Activity: Your answer should be a single number: the count of lines in the records below containing the word "main".

Edit difference data:
^^^^
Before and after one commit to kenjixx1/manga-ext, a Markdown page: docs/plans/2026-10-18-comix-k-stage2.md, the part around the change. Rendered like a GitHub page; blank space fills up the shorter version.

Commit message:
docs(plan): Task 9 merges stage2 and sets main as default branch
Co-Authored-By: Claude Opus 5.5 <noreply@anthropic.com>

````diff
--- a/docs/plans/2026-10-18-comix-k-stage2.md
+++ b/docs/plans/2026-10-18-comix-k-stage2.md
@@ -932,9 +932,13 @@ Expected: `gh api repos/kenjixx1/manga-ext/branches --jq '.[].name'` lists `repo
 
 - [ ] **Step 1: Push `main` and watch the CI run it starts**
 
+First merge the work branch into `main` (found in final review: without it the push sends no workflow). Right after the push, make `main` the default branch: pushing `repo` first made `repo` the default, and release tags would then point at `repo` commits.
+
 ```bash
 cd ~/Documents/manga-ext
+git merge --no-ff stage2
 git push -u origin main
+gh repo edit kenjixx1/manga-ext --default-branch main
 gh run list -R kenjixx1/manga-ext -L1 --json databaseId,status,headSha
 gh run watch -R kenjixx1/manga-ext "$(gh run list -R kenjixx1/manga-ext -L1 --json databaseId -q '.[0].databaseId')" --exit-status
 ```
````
^^^^
Answer to this task: 5